[Dataset entries]
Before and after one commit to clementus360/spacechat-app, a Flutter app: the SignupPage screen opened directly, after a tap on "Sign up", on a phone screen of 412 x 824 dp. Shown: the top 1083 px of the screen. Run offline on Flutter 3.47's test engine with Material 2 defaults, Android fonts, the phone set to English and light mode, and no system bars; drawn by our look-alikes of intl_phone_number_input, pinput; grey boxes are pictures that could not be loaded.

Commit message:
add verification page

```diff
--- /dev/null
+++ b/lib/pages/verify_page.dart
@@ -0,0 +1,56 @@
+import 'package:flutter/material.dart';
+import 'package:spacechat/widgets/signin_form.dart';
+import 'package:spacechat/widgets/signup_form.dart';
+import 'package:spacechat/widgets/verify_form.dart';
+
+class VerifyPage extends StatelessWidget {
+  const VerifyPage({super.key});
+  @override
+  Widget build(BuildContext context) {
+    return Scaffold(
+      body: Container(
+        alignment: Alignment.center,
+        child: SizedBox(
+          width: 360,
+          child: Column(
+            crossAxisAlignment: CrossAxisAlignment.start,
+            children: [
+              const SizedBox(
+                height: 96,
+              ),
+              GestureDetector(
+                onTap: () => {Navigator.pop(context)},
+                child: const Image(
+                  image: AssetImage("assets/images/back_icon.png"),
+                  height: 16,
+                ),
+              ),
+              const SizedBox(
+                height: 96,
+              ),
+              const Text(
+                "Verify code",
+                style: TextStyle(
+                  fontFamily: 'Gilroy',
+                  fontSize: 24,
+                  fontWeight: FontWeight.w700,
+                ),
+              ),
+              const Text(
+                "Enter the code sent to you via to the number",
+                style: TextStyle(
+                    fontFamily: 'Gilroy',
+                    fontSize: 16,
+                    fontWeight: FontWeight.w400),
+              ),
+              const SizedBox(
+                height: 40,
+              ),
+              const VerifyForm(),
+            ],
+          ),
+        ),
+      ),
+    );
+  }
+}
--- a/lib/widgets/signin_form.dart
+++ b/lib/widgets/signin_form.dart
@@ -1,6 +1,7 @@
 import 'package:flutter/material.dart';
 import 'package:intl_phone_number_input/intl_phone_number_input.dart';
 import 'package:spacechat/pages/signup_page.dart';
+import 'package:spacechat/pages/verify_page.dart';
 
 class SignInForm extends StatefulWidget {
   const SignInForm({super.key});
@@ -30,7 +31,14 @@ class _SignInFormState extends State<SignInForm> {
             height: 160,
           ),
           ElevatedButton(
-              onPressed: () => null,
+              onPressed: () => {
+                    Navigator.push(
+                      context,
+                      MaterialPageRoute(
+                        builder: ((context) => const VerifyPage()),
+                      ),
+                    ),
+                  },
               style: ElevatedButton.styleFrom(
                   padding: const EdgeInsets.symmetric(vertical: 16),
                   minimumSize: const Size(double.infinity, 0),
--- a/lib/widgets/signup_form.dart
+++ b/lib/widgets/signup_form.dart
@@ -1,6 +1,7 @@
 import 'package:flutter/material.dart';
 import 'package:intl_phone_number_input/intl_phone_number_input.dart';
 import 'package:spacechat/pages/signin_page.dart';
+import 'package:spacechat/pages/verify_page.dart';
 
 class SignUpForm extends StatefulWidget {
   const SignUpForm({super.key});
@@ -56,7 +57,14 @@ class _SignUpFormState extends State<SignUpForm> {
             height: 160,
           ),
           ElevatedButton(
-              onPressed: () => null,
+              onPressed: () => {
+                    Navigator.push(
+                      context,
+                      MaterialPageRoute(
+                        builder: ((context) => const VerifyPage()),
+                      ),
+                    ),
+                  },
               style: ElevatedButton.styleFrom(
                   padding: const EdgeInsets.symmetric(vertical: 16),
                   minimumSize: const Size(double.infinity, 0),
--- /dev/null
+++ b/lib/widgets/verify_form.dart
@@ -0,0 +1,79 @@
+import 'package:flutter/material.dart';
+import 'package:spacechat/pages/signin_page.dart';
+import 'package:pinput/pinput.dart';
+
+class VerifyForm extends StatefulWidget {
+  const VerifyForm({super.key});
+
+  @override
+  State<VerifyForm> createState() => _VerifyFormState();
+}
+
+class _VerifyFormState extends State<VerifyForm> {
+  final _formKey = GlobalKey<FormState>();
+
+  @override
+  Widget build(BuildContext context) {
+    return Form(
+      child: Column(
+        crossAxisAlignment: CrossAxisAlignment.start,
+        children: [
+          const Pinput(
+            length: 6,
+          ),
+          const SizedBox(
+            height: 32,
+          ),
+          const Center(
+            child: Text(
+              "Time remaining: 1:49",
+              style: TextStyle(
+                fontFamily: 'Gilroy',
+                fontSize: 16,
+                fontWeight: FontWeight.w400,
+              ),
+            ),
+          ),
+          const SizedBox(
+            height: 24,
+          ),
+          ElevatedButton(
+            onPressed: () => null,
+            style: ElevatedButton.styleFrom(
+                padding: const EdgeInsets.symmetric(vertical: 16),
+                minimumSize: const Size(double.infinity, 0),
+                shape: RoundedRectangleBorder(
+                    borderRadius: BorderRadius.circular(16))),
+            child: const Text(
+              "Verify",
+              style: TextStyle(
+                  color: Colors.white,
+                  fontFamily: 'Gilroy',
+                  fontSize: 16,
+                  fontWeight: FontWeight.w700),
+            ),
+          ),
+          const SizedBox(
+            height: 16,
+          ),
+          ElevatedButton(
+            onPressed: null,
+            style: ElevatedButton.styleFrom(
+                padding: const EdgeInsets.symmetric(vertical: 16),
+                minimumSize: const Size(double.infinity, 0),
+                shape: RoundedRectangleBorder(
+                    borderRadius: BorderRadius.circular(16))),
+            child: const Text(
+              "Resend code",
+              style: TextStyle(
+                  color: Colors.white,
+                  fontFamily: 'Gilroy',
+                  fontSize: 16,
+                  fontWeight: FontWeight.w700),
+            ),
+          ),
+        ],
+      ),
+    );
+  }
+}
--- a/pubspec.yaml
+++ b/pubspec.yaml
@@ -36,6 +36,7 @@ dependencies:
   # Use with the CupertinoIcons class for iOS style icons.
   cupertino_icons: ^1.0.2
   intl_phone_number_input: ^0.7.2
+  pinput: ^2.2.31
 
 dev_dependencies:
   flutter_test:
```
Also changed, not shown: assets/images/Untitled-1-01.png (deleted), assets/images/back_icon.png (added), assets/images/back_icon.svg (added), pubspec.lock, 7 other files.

**REQUIRED WORK:** Scanning the data above, copy out every line where "VerifyPage" is found.

**RESULT OF THE TASK:**
+class VerifyPage extends StatelessWidget {
+  const VerifyPage({super.key});
+                        builder: ((context) => const VerifyPage()),
+                        builder: ((context) => const VerifyPage()),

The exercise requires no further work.